Friday, October 31

Marc Davis, the Animator

Earlier this month, Disney Editions released a long-awaited coffee table book featuring the art of Marc Davis. Aptly titled "Marc Davis: Walt Disney's Renaissance Man", it showcases every facet of his prolific career - from student to mentor.

It's far from comprehensive (perhaps an impossible feat for one publication alone), but its intention is admirable. To preview his portfolio without regarding all of his talents would make for a pretty ineffective book. Davis' ability to effortlessly transition mediums and subject matter was this man's genius.

With the release of the new book, I thought it was high time to finish up a personal project of mine that I started way back at the beginning of the year. I normally wouldn't share a project that isn't theme park related on this blog, but I'm taking a page out of Marc Davis' career and branching out from a typical subject matter. Today, I'm sharing a project that celebrates Marc's contribution to animation:
Some 76 hours (collectively), 530 drawings, and two all-nighters went into this beast of a project - a portrait made entirely out of production drawings of Marc Davis characters.

I collected as many of Marc's own drawings as I could, but I couldn't verify nearly enough to fill up an entire portrait. So I went for the (mildly) more tangible approach of utilizing animators' drawings of the characters Marc Davis either supervised or contributed towards.

Although somewhat daunting, it was a pleasure to play archivist and dig up all these stunning production drawings. I don't think one can truly appreciate an animator's job until they're given the opportunity to thoroughly study the draftsmanship and meticulous care that go into each sketch. True pieces of art, no doubt.

I started out by drawing the values of his face in Photoshop (based off a 1981 photograph taken when he invited a documentary crew into his home), then I lowered the opacity and started blending the character sketches on top. I added a bit of paper texture to finish everything off and make the drawings look more natural.
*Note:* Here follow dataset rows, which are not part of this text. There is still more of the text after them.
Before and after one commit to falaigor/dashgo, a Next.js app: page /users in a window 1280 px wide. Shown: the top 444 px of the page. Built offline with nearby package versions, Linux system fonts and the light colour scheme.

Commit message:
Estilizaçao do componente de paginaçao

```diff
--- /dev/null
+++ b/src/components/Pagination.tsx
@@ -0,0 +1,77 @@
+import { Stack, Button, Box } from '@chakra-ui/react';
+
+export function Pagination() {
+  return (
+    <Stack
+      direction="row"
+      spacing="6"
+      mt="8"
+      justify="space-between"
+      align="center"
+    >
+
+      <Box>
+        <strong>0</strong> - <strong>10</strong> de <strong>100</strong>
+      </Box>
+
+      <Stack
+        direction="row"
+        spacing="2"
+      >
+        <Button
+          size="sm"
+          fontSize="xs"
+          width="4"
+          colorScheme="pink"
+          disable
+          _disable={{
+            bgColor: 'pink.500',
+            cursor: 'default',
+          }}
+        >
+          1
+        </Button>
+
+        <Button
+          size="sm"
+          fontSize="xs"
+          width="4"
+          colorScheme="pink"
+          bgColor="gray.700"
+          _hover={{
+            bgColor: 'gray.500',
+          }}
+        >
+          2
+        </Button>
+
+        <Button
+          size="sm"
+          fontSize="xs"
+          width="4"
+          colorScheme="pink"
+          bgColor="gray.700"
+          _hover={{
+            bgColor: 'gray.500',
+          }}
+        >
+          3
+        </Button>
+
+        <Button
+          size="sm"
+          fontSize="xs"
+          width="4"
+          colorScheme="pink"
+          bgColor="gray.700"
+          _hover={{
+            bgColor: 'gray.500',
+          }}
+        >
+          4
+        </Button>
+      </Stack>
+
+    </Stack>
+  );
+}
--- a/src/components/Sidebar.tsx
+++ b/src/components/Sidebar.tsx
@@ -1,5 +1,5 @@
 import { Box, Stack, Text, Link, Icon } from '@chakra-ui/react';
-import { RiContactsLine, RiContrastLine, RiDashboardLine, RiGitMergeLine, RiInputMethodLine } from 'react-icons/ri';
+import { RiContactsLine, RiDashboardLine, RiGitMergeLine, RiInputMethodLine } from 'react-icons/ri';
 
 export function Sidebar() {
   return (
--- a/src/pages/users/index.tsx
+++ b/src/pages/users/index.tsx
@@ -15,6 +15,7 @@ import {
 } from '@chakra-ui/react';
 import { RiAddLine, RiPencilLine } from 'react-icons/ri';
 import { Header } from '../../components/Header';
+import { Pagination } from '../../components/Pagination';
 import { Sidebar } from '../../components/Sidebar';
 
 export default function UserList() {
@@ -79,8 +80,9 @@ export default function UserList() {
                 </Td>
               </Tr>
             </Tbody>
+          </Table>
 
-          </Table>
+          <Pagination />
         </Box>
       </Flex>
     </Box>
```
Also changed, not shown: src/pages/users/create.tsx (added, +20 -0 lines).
Some detail shots:
The illustration would be ideal as an oversized print, 26" x 34".
Now if I was really ambitious, an entire "Nine Old Men" series would make for the ultimate display! Perhaps I'll tackle that someday, but for now I think I'll take a breather.